◆ **WHAT YOU HAVE TO DO**: Copy each line below that includes "fillViewport".

◆ **DATA SHOWN**:
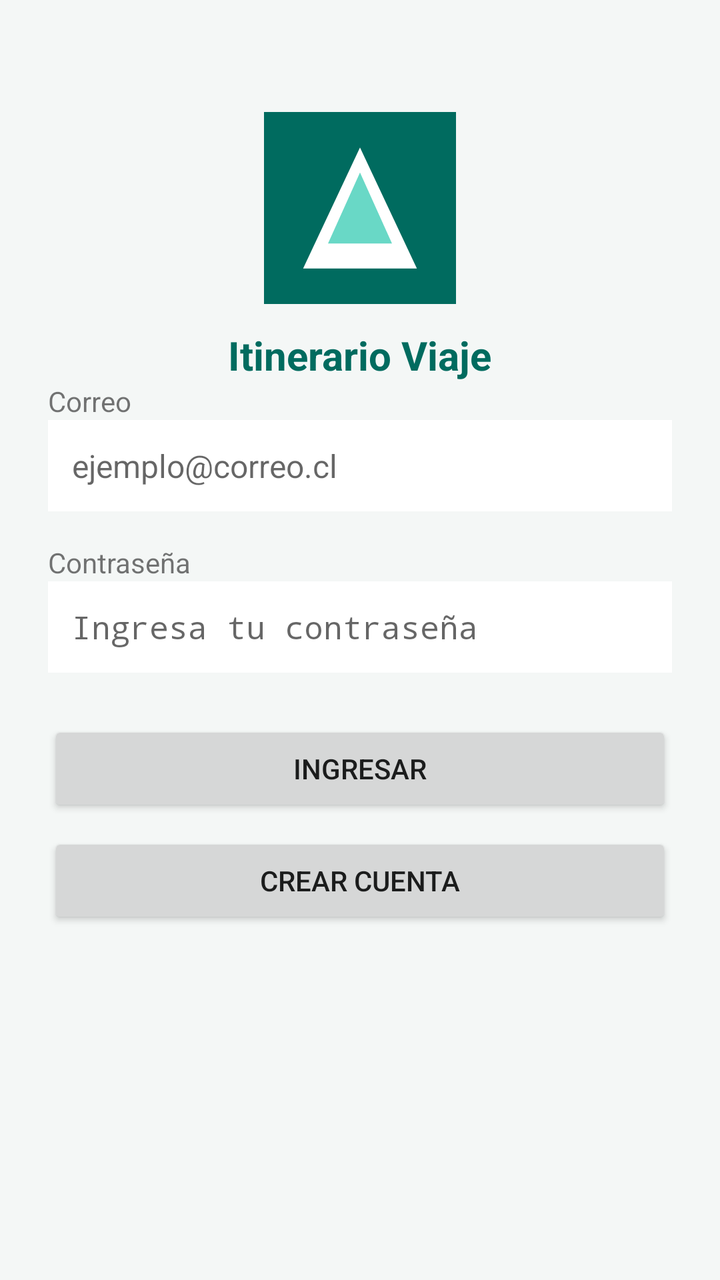
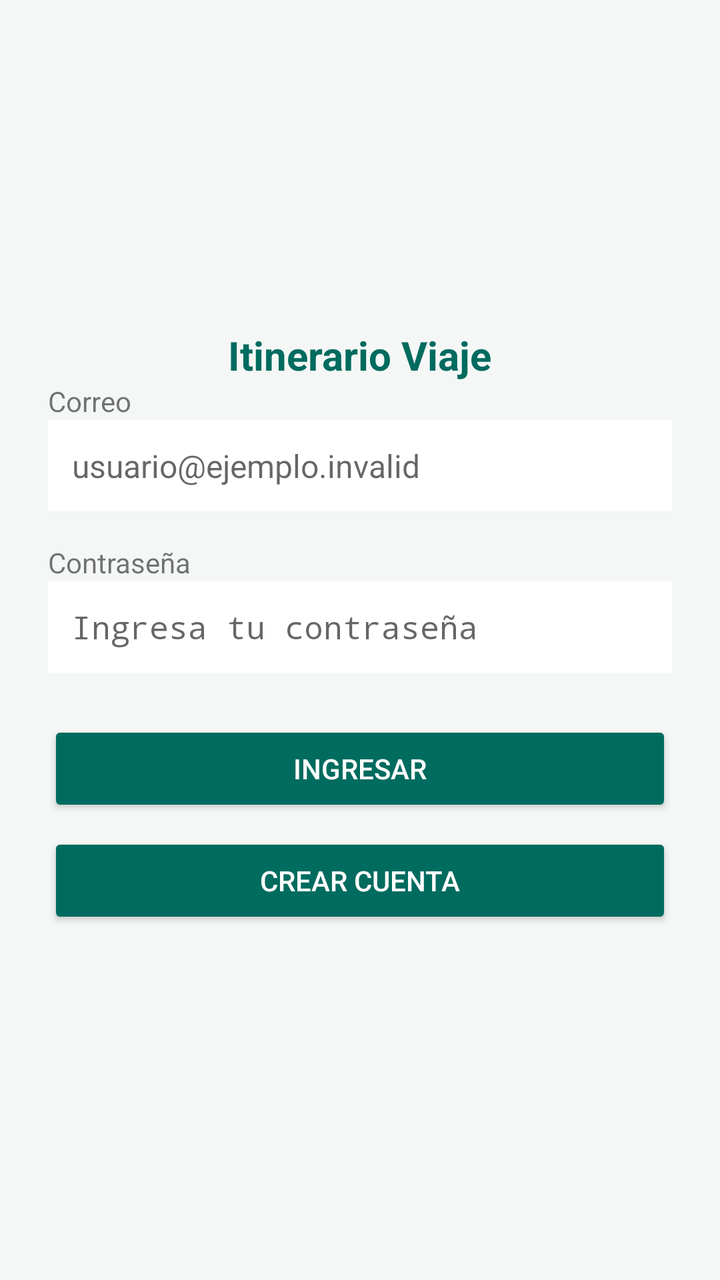

Screens rendered from an Android XML layout before and after an edit, with the pre-edit source and the edit as a unified diff.
<!-- AndroidManifest.xml: application theme Theme.ItinerarioViaje -->
<!-- res/layout/activity_login.xml -->
<?xml version="1.0" encoding="utf-8"?>
<ScrollView xmlns:android="http://schemas.android.com/apk/res/android"
    android:layout_width="match_parent" android:layout_height="match_parent"
    android:background="@color/fondo" android:fillViewport="true">
    <LinearLayout android:layout_width="match_parent" android:layout_height="wrap_content"
        android:orientation="vertical" android:padding="24dp" android:gravity="center_horizontal">
        <ImageView android:id="@+id/imgLogo" android:layout_width="96dp" android:layout_height="96dp"
            android:layout_marginTop="32dp" android:src="@mipmap/ic_launcher" android:contentDescription="@string/logo_description" />
        <TextView android:id="@+id/txtNombreApp" style="@style/EstiloTituloViaje"
            android:layout_width="wrap_content" android:layout_height="wrap_content"
            android:layout_marginTop="12dp" android:text="@string/app_name" />
        <TextView android:layout_width="match_parent" android:layout_height="wrap_content" android:text="@string/correo" />
        <EditText android:id="@+id/edtCorreo" style="@style/EstiloCampoViaje"
            android:layout_width="match_parent" android:layout_height="wrap_content"
            android:hint="@string/correo_hint" android:inputType="textEmailAddress" />
        <TextView android:layout_width="match_parent" android:layout_height="wrap_content"
            android:layout_marginTop="16dp" android:text="@string/contrasena" />
        <EditText android:id="@+id/edtContrasena" style="@style/EstiloCampoViaje"
            android:layout_width="match_parent" android:layout_height="wrap_content"
            android:hint="@string/contrasena_hint" android:inputType="textPassword" />
        <Button android:id="@+id/btnIngresar" android:layout_width="match_parent" android:layout_height="wrap_content"
            android:layout_marginTop="24dp" android:text="@string/ingresar" />
        <Button android:id="@+id/btnCrearCuenta" android:layout_width="match_parent" android:layout_height="wrap_content"
            android:layout_marginTop="8dp" android:text="@string/crear_cuenta" />
    </LinearLayout>
</ScrollView>
<!-- resources referenced by this layout -->
<resources>
  <color name="fondo">#F4F7F6</color>
  <!-- mipmap ic_launcher (mipmap-anydpi-v26) -->
  <?xml version="1.0" encoding="utf-8"?>
  <vector xmlns:android="http://schemas.android.com/apk/res/android" android:width="108dp" android:height="108dp" android:viewportWidth="108" android:viewportHeight="108">
      <path android:fillColor="#006B5F" android:pathData="M0,0h108v108h-108z" />
      <path android:fillColor="#FFFFFF" android:pathData="M54,20l32,68h-64z" />
      <path android:fillColor="#69D8C6" android:pathData="M54,34l18,40h-36z" />
  </vector>
  <string name="app_name">Itinerario Viaje</string>
  <string name="contrasena">Contraseña</string>
  <string name="contrasena_hint">Ingresa tu contraseña</string>
  <string name="correo">Correo</string>
  <string name="correo_hint">ejemplo@correo.cl</string>
  <string name="crear_cuenta">Crear cuenta</string>
  <string name="ingresar">Ingresar</string>
  <string name="logo_description">Logo de Itinerario Viaje</string>
  <style name="EstiloCampoViaje">
          <item name="android:textSize">16sp</item>
          <item name="android:textColor">@color/texto_principal</item>
          <item name="android:padding">12dp</item>
          <item name="android:background">@color/fondo_tarjeta</item>
      </style>
  <style name="EstiloTituloViaje">
          <item name="android:textSize">20sp</item>
          <item name="android:textStyle">bold</item>
          <item name="android:textColor">@color/primario</item>
      </style>
  <style name="Theme.ItinerarioViaje" parent="android:style/Theme.Material.Light.NoActionBar">
          <item name="android:colorPrimary">@color/primario</item>
          <item name="android:colorPrimaryDark">@color/primario_variante</item>
          <item name="android:colorAccent">@color/primario</item>
          <item name="android:windowBackground">@color/fondo</item>
          <item name="android:textColorPrimary">@color/texto_principal</item>
      </style>
  <color name="texto_principal">#1B1C1C</color>
  <color name="fondo_tarjeta">#FFFFFF</color>
  <color name="primario">#006B5F</color>
  <color name="primario_variante">#004D43</color>
</resources>

<!-- the commit's change to res/layout/activity_login.xml (unified diff, before → after) -->
@@ -1,7 +1,7 @@
 <?xml version="1.0" encoding="utf-8"?>
 <ScrollView xmlns:android="http://schemas.android.com/apk/res/android"
     android:layout_width="match_parent" android:layout_height="match_parent"
-    android:background="@color/fondo" android:fillViewport="true">
+    android:fillViewport="true" android:fitsSystemWindows="true">
     <LinearLayout android:layout_width="match_parent" android:layout_height="wrap_content"
         android:orientation="vertical" android:padding="24dp" android:gravity="center_horizontal">
         <ImageView android:id="@+id/imgLogo" android:layout_width="96dp" android:layout_height="96dp"
@@ -18,9 +18,9 @@
         <EditText android:id="@+id/edtContrasena" style="@style/EstiloCampoViaje"
             android:layout_width="match_parent" android:layout_height="wrap_content"
             android:hint="@string/contrasena_hint" android:inputType="textPassword" />
-        <Button android:id="@+id/btnIngresar" android:layout_width="match_parent" android:layout_height="wrap_content"
+        <Button android:id="@+id/btnIngresar" style="@style/EstiloBotonViaje" android:layout_width="match_parent" android:layout_height="wrap_content"
             android:layout_marginTop="24dp" android:text="@string/ingresar" />
-        <Button android:id="@+id/btnCrearCuenta" android:layout_width="match_parent" android:layout_height="wrap_content"
+        <Button android:id="@+id/btnCrearCuenta" style="@style/EstiloBotonViaje" android:layout_width="match_parent" android:layout_height="wrap_content"
             android:layout_marginTop="8dp" android:text="@string/crear_cuenta" />
     </LinearLayout>
 </ScrollView>
<!-- resource entries referenced after the edit -->
@@ -1,21 +1,29 @@
 <!-- resources referenced by this layout -->
 <resources>
   <color name="fondo">#F4F7F6</color>
-  <!-- mipmap ic_launcher (mipmap-anydpi-v26) -->
+  <!-- mipmap ic_launcher (mipmap-anydpi) -->
   <?xml version="1.0" encoding="utf-8"?>
-  <vector xmlns:android="http://schemas.android.com/apk/res/android" android:width="108dp" android:height="108dp" android:viewportWidth="108" android:viewportHeight="108">
-      <path android:fillColor="#006B5F" android:pathData="M0,0h108v108h-108z" />
-      <path android:fillColor="#FFFFFF" android:pathData="M54,20l32,68h-64z" />
-      <path android:fillColor="#69D8C6" android:pathData="M54,34l18,40h-36z" />
+  <vector xmlns:android="http://schemas.android.com/apk/res/android"
+      android:width="108dp"
+      android:height="108dp"
+      android:viewportWidth="108"
+      android:viewportHeight="108">
+      <path android:fillColor="@color/primario" android:pathData="M0,0h108v108h-108z" />
+      <path android:fillColor="@color/icono_contraste" android:pathData="M54,20L88,82H20Z" />
+      <path android:fillColor="@color/icono_acento" android:pathData="M54,43L75,82H33Z" />
   </vector>
   <string name="app_name">Itinerario Viaje</string>
   <string name="contrasena">Contraseña</string>
   <string name="contrasena_hint">Ingresa tu contraseña</string>
   <string name="correo">Correo</string>
-  <string name="correo_hint">ejemplo@correo.cl</string>
+  <string name="correo_hint">usuario@ejemplo.invalid</string>
   <string name="crear_cuenta">Crear cuenta</string>
   <string name="ingresar">Ingresar</string>
   <string name="logo_description">Logo de Itinerario Viaje</string>
+  <style name="EstiloBotonViaje" parent="android:style/Widget.Material.Button">
+          <item name="android:backgroundTint">@color/primario</item>
+          <item name="android:textColor">@color/texto_boton</item>
+      </style>
   <style name="EstiloCampoViaje">
           <item name="android:textSize">16sp</item>
           <item name="android:textColor">@color/texto_principal</item>
@@ -33,10 +41,16 @@
           <item name="android:colorAccent">@color/primario</item>
           <item name="android:windowBackground">@color/fondo</item>
           <item name="android:textColorPrimary">@color/texto_principal</item>
+          <item name="android:statusBarColor">@color/fondo</item>
+          <item name="android:windowLightStatusBar">true</item>
+          <item name="android:navigationBarColor">@color/fondo</item>
       </style>
   <color name="texto_principal">#1B1C1C</color>
   <color name="fondo_tarjeta">#FFFFFF</color>
   <color name="primario">#006B5F</color>
+  <color name="icono_contraste">#FFFFFF</color>
+  <color name="icono_acento">#69D8C6</color>
+  <color name="texto_boton">#FFFFFF</color>
   <color name="primario_variante">#004D43</color>
 </resources>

◆ **WRITTEN ANSWER**:
    android:background="@color/fondo" android:fillViewport="true">
-    android:background="@color/fondo" android:fillViewport="true">
+    android:fillViewport="true" android:fitsSystemWindows="true">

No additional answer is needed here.